Data extracted from a collection:
▽

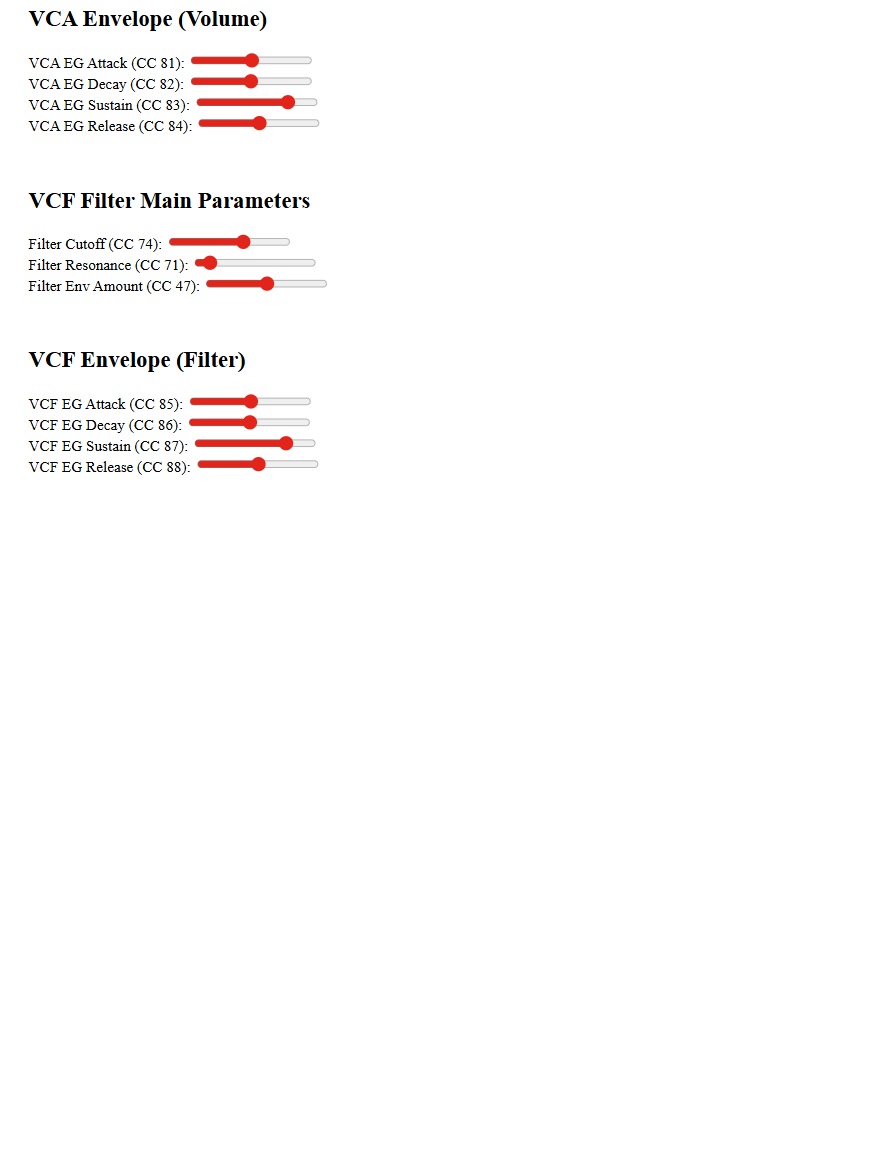
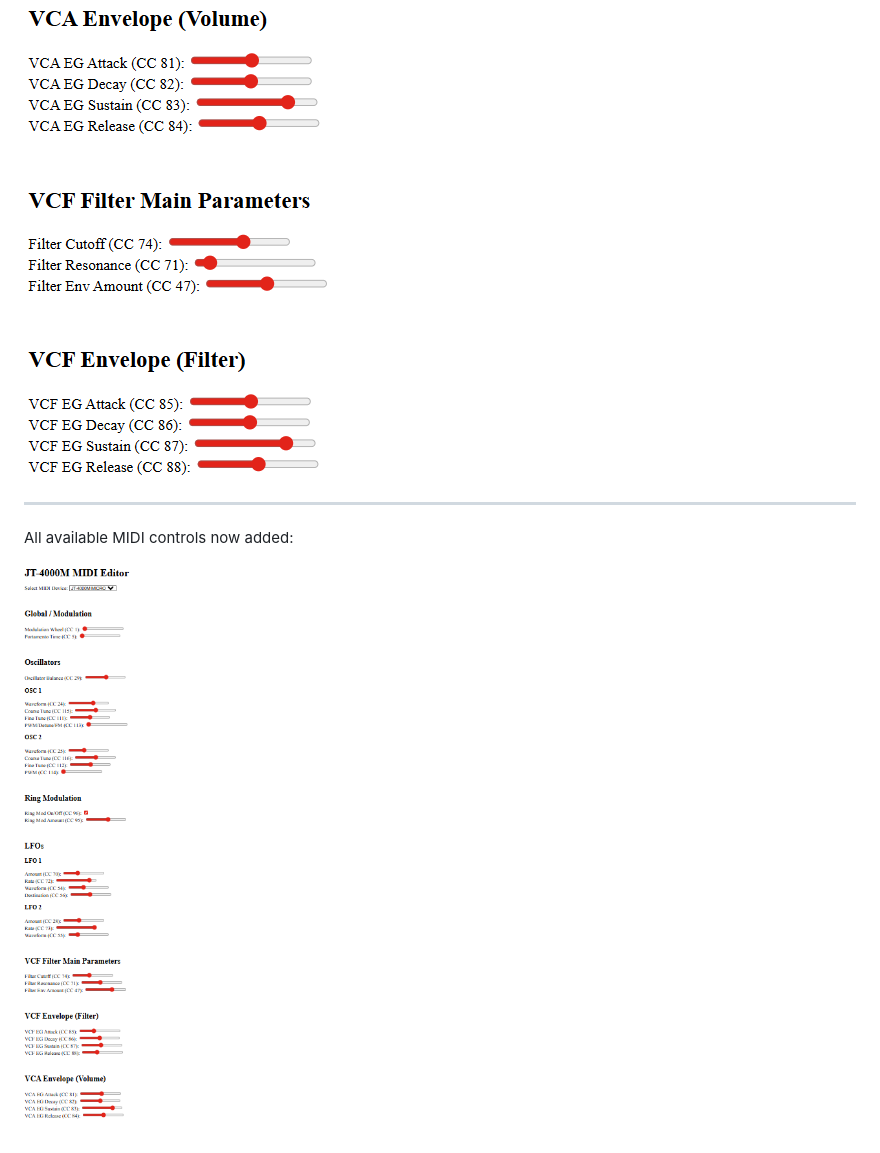
Before and after one commit to gary909/JT4000M-MIDI-EDITOR, a Markdown page: README.md, the part around the change. Drawn GitHub-style; pictures changed too: media/AllMIDIcomplete.png (added); blank space fills up the shorter version.

Commit message:
all midi controls now available

```diff
--- a/README.md
+++ b/README.md
@@ -33,3 +33,9 @@ _____________________________________________
 Added more controls:
 
 ![full VCA ENV now available](media/updatedCntrl.png)
+
+_____________________________________________
+
+All available MIDI controls now added:
+
+![all midi controls now available](media/AllMIDIcomplete.png)
```
Also changed, not shown: 2 other files.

△

#### Exercise instructions
Pull every line containing the word "changed" out of the entries above.

#### Answer
Before and after one commit to gary909/JT4000M-MIDI-EDITOR, a Markdown page: README.md, the part around the change. Drawn GitHub-style; pictures changed too: media/AllMIDIcomplete.png (added); blank space fills up the shorter version.
Also changed, not shown: 2 other files.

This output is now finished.